The elevation of the fate theme to tragedy goes back even earlier than to Mérimée. It originates in a brilliant poem by Alexander Pushkin, called “The Gypsies.” Mérimée, that brilliant linguist, translated Pushkin’s poem from Russian into French. Indeed, Pushkin and Mérimée carried on a lively correspondence. As a very young man, Mérimée played a literary hoax on French critics. he published works that pretended to be by a Spanish woman dramatist. Then he published La Guzla, which fooled the French into thinking it was the translation by Mérimée of Illyrian national songs and poems. When he revealed, giggling, that both were from his own imagination, the French establishment were not amused. Pushkin however, who had also been duped and printed these works in his own periodical, took his own bamboozlement with amused admiration.
When Mérimée translated Pushkin’s poem, he took the basic plot, but lowered its tone. Pushkin’s poem tells the story of Aleko, a Russian aristocrat who flees society to join a band of gypsies. He then goes through some kind of marriage ceremony with Zemfira, a young and beautiful girl, and then suspects her of betraying him with another young gypsy. He follows them both to discover them in flagrante delicto, and stabs them both.
The Old Gypsy dismisses Aleko from the band, uttering these words:
Depart from us, oh man of pride! …
The heathen freedom you have known
You claim it for yourself alone.

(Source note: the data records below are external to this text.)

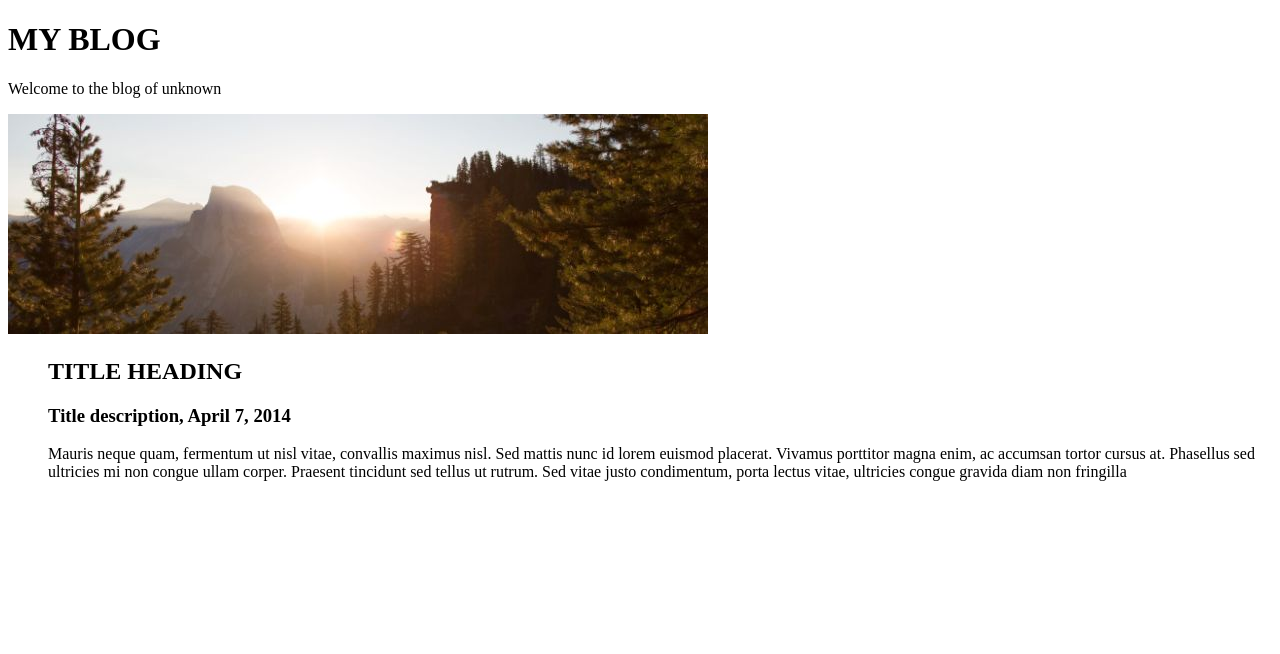
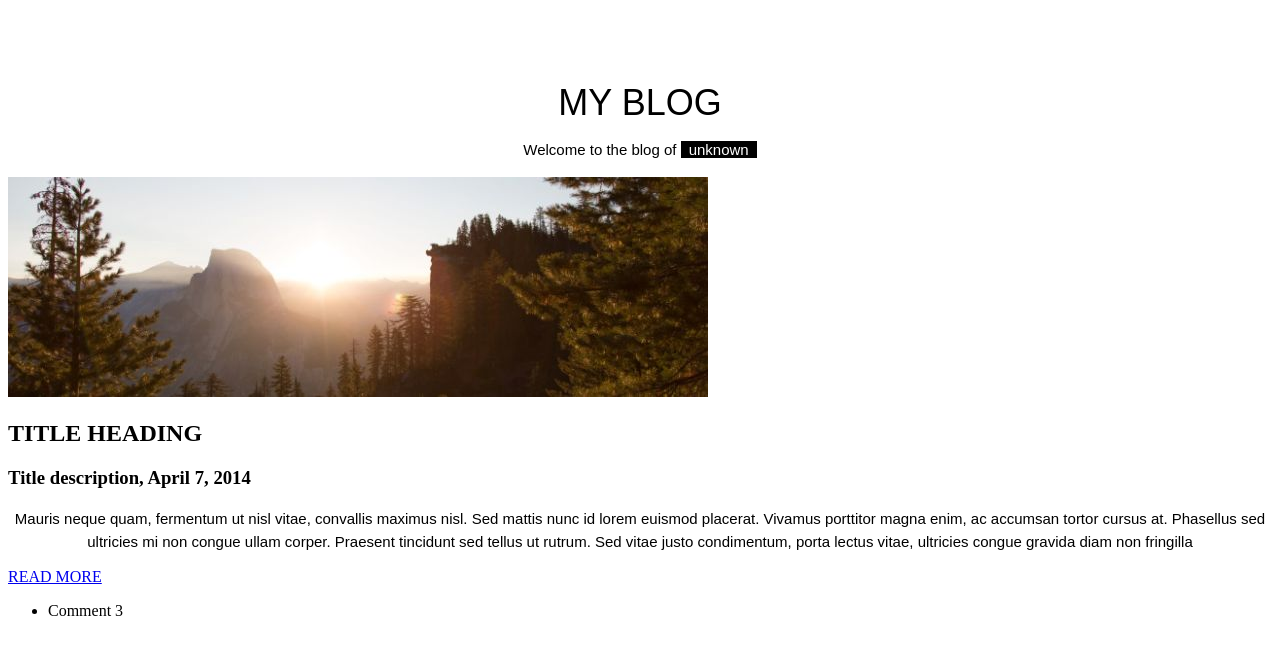
Before and after one commit to laura-ibro/my-bloger, a plain HTML site: page index.html in a window 1280 px wide. Drawn offline with Linux system fonts and the light colour scheme.

Commit message:
blog 12.02.2020

```diff
--- a/index.html
+++ b/index.html
@@ -3,24 +3,45 @@
 <html>
 <head>
 	<title>MyBlog.Templates</title>
-
+<link rel="stylesheet" type="text/css" href="style.css">
 </head>
 <body>
-	<div>
- <h1>MY BLOG</h1>
- <P>Welcome to the blog of unknown</P>
-	<img src="image/woods.jpg">
-</div>
+	<header class="header"></header>
 
 
+	<div>
+        <h1>MY BLOG</h1>
 
-<dir>
+         <p>Welcome to the blog of
+
+         <span class="unknown">unknown</span><br>
+
+     </p>
+     <div class="natyre">
+
+	      <img src="image/woods.jpg">
+	  </div>
+
+    </div>
+
+
+<div class="one">
 	<h2>TITLE HEADING</h2>
 	<h3>Title description, April 7, 2014</h3>
 	<p>Mauris neque quam, fermentum ut nisl vitae, convallis maximus nisl. Sed mattis nunc id lorem euismod placerat. Vivamus porttitor magna enim, ac accumsan tortor cursus at. Phasellus sed ultricies mi non congue ullam corper. Praesent tincidunt sed tellus ut rutrum. Sed vitae justo condimentum, porta lectus vitae, ultricies congue gravida diam non fringilla</p>
 
 
-</dir>
+
+<div>
+	<a href="#" class="buttons">READ MORE</a>
+
+    </div>
+		<ul class="ul-class">
+			<li class="border-none">Comment<span class="three"> 3</span></li>
+		</ul>
+	</div>
+
+</div>
 
 
 
--- a/style.css
+++ b/style.css
@@ -0,0 +1,44 @@
+
+
+.header{
+	padding-top: 32px!important;
+    padding-bottom: 32px!important
+
+}
+
+
+h1{
+  text-align: center;
+    font-family: "Raleway" , sans-serif;
+    font-weight: 400;
+    margin: 10px 0;
+    display: block;
+    font-size: 36px;
+}
+
+
+p {
+    color: black;
+    font-family: "Raleway" , sans-serif;
+    display: block;
+    text-align: center;
+    font-size: 15px;
+    line-height: 1.5;
+}
+
+.unknown{
+	background-color: black;
+    color: white;
+   font-family: "Raleway", sans-serif;
+    padding-left: 8px;
+    padding-right: 8px;
+    text-align: center;
+    font-size: 15px;
+
+}
+
+.natyre{
+	width: 100%;
+    vertical-align: middle;
+    border-style: none;
+}
```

Here, in a few concentrated lines, is the answer to the conundrum of Bizet’s Don Jose. Carmen doesn’t crave love; she has plenty of love. What she wants is freedom—the freedom that a man claims, to love and then to move on to another. (She announced her attitude towards life and love in the Habanera, and Jose should have been paying attention!) Jose, like his 2016 followers who kill their Tucson girlfriends, will not grant her that freedom. There is the tragedy of machismo in a nutshell.
Pushkin concludes “The Gypsies” with a brief stanza addressing gypsy life. Its last two lines, even in English translation, still have the power to stir the reader:
Deep in your wilderness, disaster
For wandering tents in ambush waits;
Grim passion everywhere is master,
And no one can avoid the Fates.
Powerful as the poem is, Bizet’s music, which uses all its allied arts of stagecraft, acting, spectacle and drama, tells us more about the human condition than language alone can articulate.
Carol Garrard, immediate past president of the Opera Guild, is a historian and author or co-author of books and articles on Russian themes.